- Make a list of emergency contacts. Have a list of phone numbers of family, friends, neighbors, health care providers, the local health department and other community organizations. Post the list in a central location in your household, for example, on a refrigerator. Make sure your loved one also has this listed posted with easy access.
- Know about community resources. If your loved one depends on community support and services (for example, an organization that delivers meals), make sure their needs are being met. Know who to contact for additional resources.
Tips to help children during a quarantine
People deal with stress in different ways, and children and teens may respond more intensely to it than others. Helping your child learn ways to manage stress is important, especially given the recent outbreak of the Coronavirus Disease 2019, or COVID-19.
It’s important for parents to recognize when their children may be experiencing stress. Signs may include:
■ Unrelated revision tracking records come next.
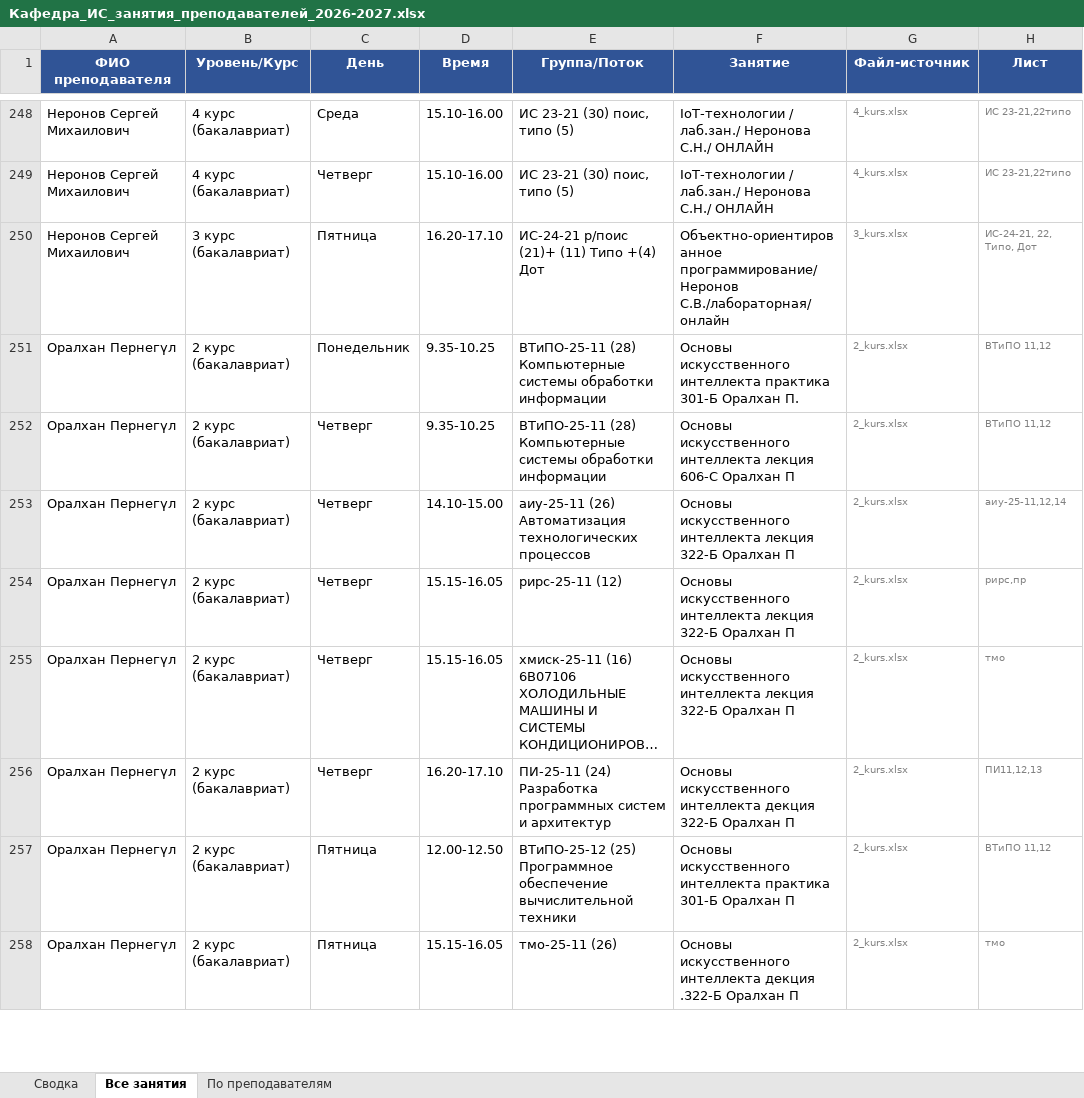
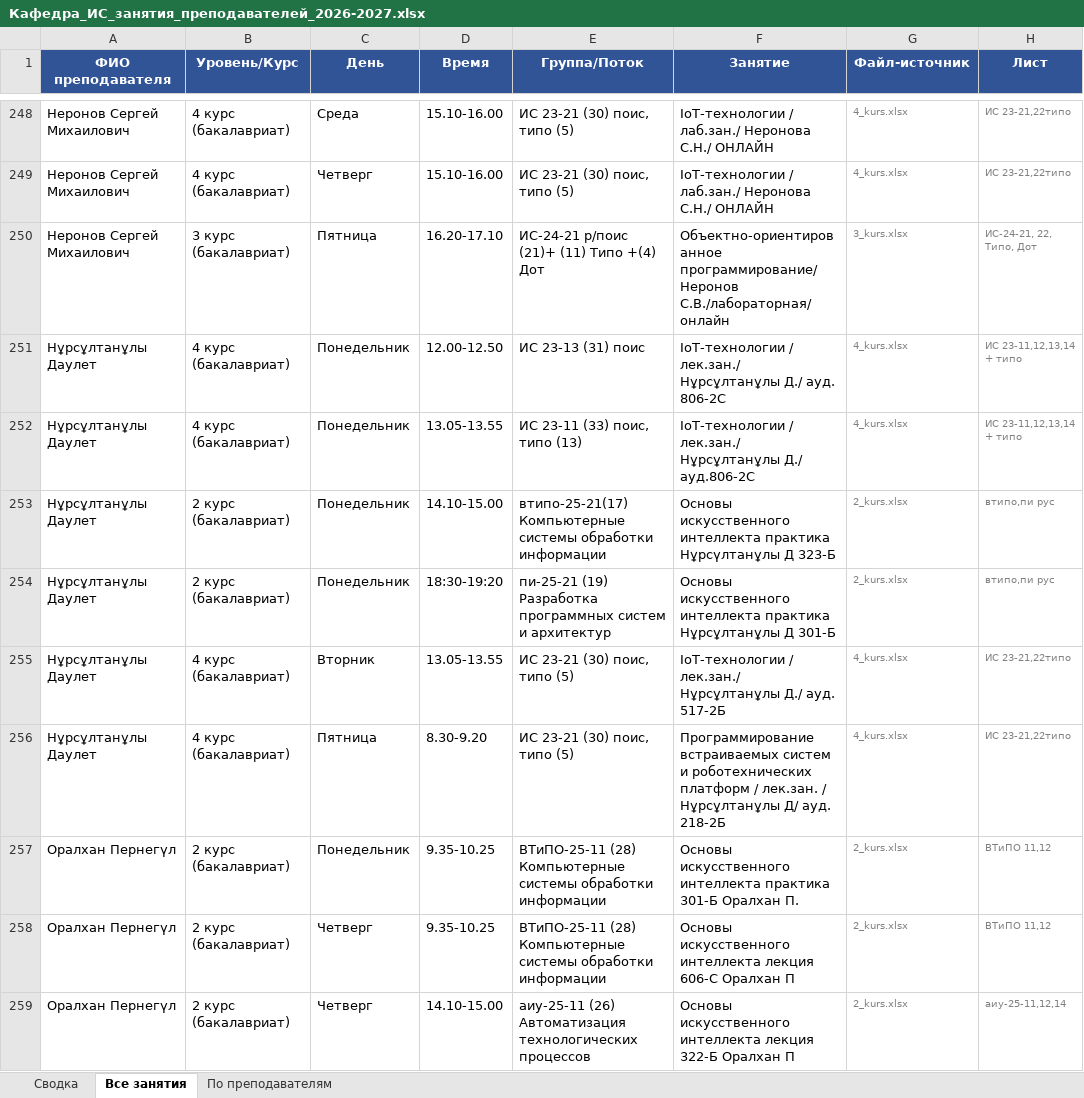
Before and after one commit to drashidinov/ATUscheduleIS, an Excel workbook: dist/Кафедра_ИС_занятия_преподавателей_2026-2027.xlsx, sheet Все занятия, drawn as a sheet; only a part is shown, gaps mark what is left out; the shorter side is filled out with more unchanged rows; long unchanged cells end in …; values as stored, in another font and other column widths than the file's, no borders; the diff names each change by its address in the sheet, - before the commit and + after, or states it on an @@ line.

```diff
--- a/dist/Кафедра_ИС_занятия_преподавателей_2026-2027.xlsx (sheet Все занятия)
+++ b/dist/Кафедра_ИС_занятия_преподавателей_2026-2027.xlsx (sheet Все занятия)
+row 251: Нұрсұлтанұлы Даулет | 4 курс (бакалавриат) | Понедельник | 12.00-12.50 | ИС 23-13 (31) поис | IoT-технологии / лек.зан./ Нұрсұлтанұлы Д./ ауд. 806-2С | 4_kurs.xlsx | ИС 23-11,12,13,14 + типо
+row 252: Нұрсұлтанұлы Даулет | 4 курс (бакалавриат) | Понедельник | 13.05-13.55 | ИС 23-11 (33) поис, типо (13) | IoT-технологии / лек.зан./ Нұрсұлтанұлы Д./ ауд.806-2С | 4_kurs.xlsx | ИС 23-11,12,13,14 + типо
+row 253: Нұрсұлтанұлы Даулет | 2 курс (бакалавриат) | Понедельник | 14.10-15.00 | втипо-25-21(17) Компьютерные системы обработки информации | Основы искусственного интеллекта практика Нұрсүлтанұлы Д 323-Б | 2_kurs.xlsx | втипо,пи рус
+row 254: Нұрсұлтанұлы Даулет | 2 курс (бакалавриат) | Понедельник | 18:30-19:20 | пи-25-21 (19) Разработка программных систем и архитектур | Основы искусственного интеллекта практика Нұрсұлтанұлы Д 301-Б | 2_kurs.xlsx | втипо,пи рус
+row 255: Нұрсұлтанұлы Даулет | 4 курс (бакалавриат) | Вторник | 13.05-13.55 | ИС 23-21 (30) поис, типо (5) | IoT-технологии / лек.зан./ Нұрсұлтанұлы Д./ ауд. 517-2Б | 4_kurs.xlsx | ИС 23-21,22типо
+row 256: Нұрсұлтанұлы Даулет | 4 курс (бакалавриат) | Пятница | 8.30-9.20 | ИС 23-21 (30) поис, типо (5) | Программирование встраиваемых систем и роботехнических платформ / лек.зан. / Нұрсұлтанұлы Д/ ауд. 218-2Б | 4_kurs.xlsx | ИС 23-21,22типо
```
Also changed, not shown: sheet По преподавателям, sheet Сводка, 6 other files.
- Changes in eating or sleeping
- Alcohol, tobacco, or other drug use
- Acting clingy, withdrawn or anxious
- Trouble paying attention or concentrating
- Headaches or other body aches with no explanation
- Withdrawing from school or activities they used to enjoy
- Going back to behaviors they’ve grown out of, like bedwetting
- Excessive crying or being irritable, as well as “acting out” such as outbursts of anger
If you and your household are under quarantine — whether self-quarantine or otherwise — here are some tips to help support your children during this time.
- Share information. Talk with your children about COVID-19 explaining things at their level. Listen and answer any questions they may have.
- Help them feel secure. Be reassuring about their safety. Validate their feelings — it is OK to feel upset. You can also share how you manage stress to help them learn from you.
- Define boundaries. Limit exposure to news coverage. This includes social media. Make sure your children know they can ask questions at any time.
- Create regular routines. If there is a school closure, set a regular schedule for learning, making sure to include fun activities, too.
- Set a good example. Show your children ways to stay healthy during a quarantine. Maintain healthy eating habits, and get plenty of rest and physical activity.
- Stay connected. Establish how you’ll communicate with friends and family through available methods — text, phone calls, over the internet or even through letters in the mail.
If you are concerned about how stress may be affecting your child, speak with your child's doctor for guidance.